*** Block opens ***

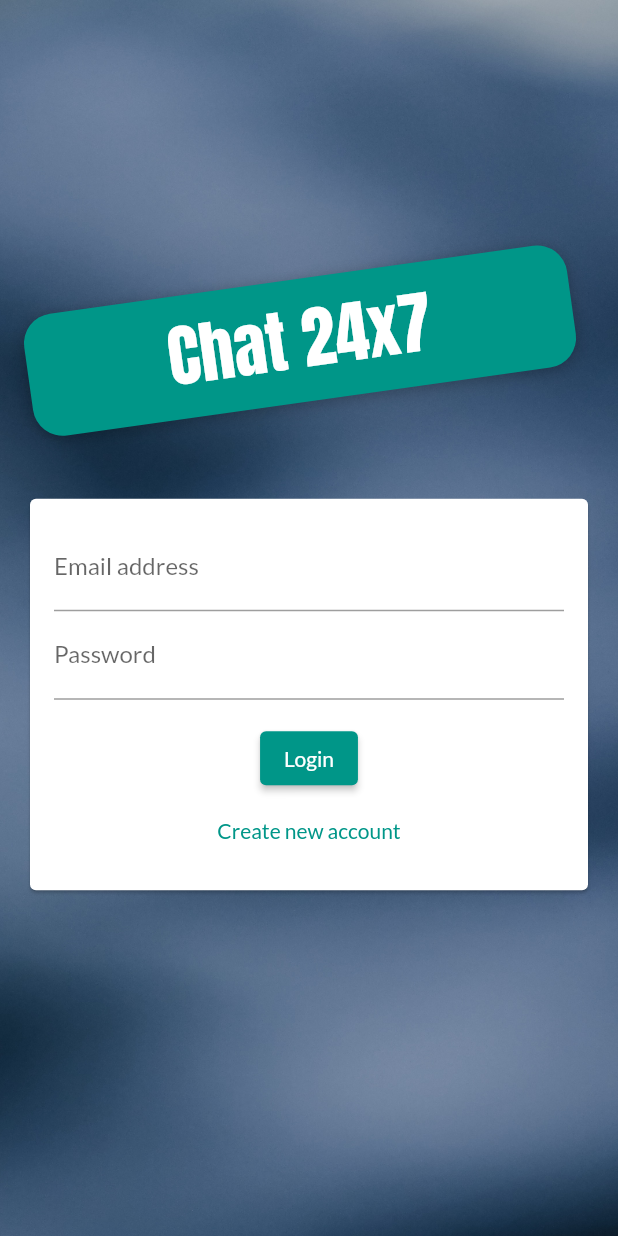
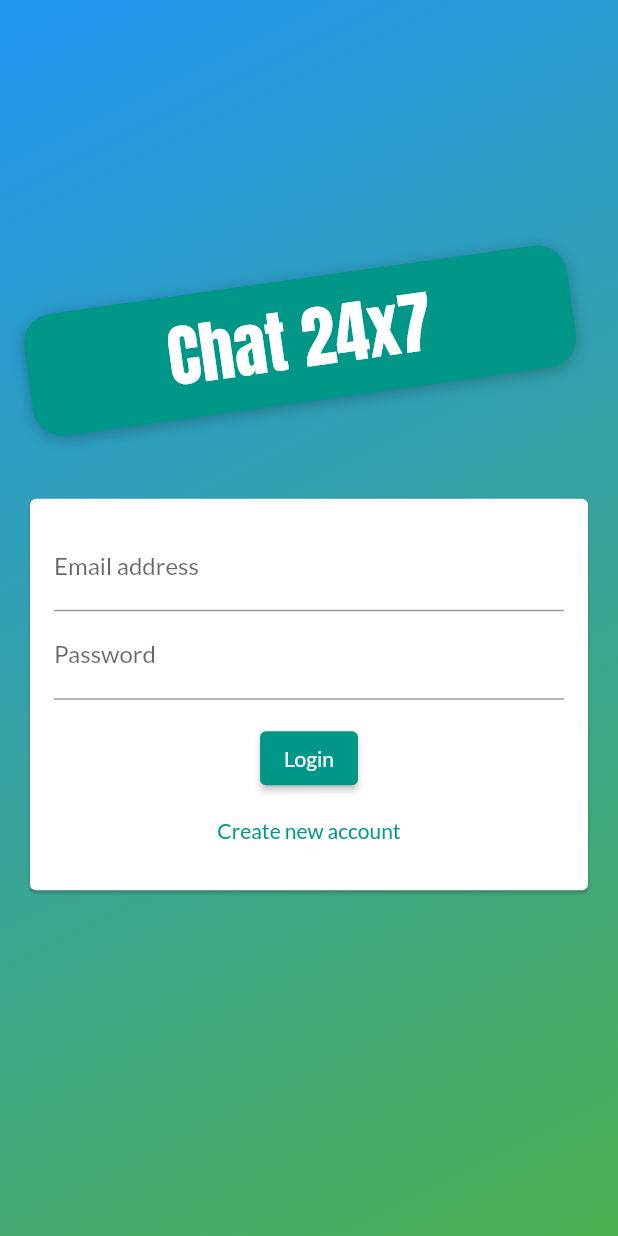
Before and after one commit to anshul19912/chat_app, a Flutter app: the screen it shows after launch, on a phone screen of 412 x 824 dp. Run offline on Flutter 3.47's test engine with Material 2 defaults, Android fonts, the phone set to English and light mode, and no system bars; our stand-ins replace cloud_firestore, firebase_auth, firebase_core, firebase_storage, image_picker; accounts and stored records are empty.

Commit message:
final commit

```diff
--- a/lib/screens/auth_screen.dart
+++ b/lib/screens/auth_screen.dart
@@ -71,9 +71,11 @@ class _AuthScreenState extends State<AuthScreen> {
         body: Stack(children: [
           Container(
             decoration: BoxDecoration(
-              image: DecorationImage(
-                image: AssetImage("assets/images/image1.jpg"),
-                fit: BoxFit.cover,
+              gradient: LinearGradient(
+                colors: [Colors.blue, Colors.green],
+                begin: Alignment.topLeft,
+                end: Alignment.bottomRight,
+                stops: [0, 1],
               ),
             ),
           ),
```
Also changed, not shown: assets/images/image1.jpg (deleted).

*** Block closes ***

> PROBLEM DESCRIPTION: Without the pictures, copy out each entry exactly as it stands.

> SOLUTION TO THE EXERCISE:
Before and after one commit to anshul19912/chat_app, a Flutter app: the screen it shows after launch, on a phone screen of 412 x 824 dp. Run offline on Flutter 3.47's test engine with Material 2 defaults, Android fonts, the phone set to English and light mode, and no system bars; our stand-ins replace cloud_firestore, firebase_auth, firebase_core, firebase_storage, image_picker; accounts and stored records are empty.

Commit message:
final commit

```diff
--- a/lib/screens/auth_screen.dart
+++ b/lib/screens/auth_screen.dart
@@ -71,9 +71,11 @@ class _AuthScreenState extends State<AuthScreen> {
         body: Stack(children: [
           Container(
             decoration: BoxDecoration(
-              image: DecorationImage(
-                image: AssetImage("assets/images/image1.jpg"),
-                fit: BoxFit.cover,
+              gradient: LinearGradient(
+                colors: [Colors.blue, Colors.green],
+                begin: Alignment.topLeft,
+                end: Alignment.bottomRight,
+                stops: [0, 1],
               ),
             ),
           ),
```
Also changed, not shown: assets/images/image1.jpg (deleted).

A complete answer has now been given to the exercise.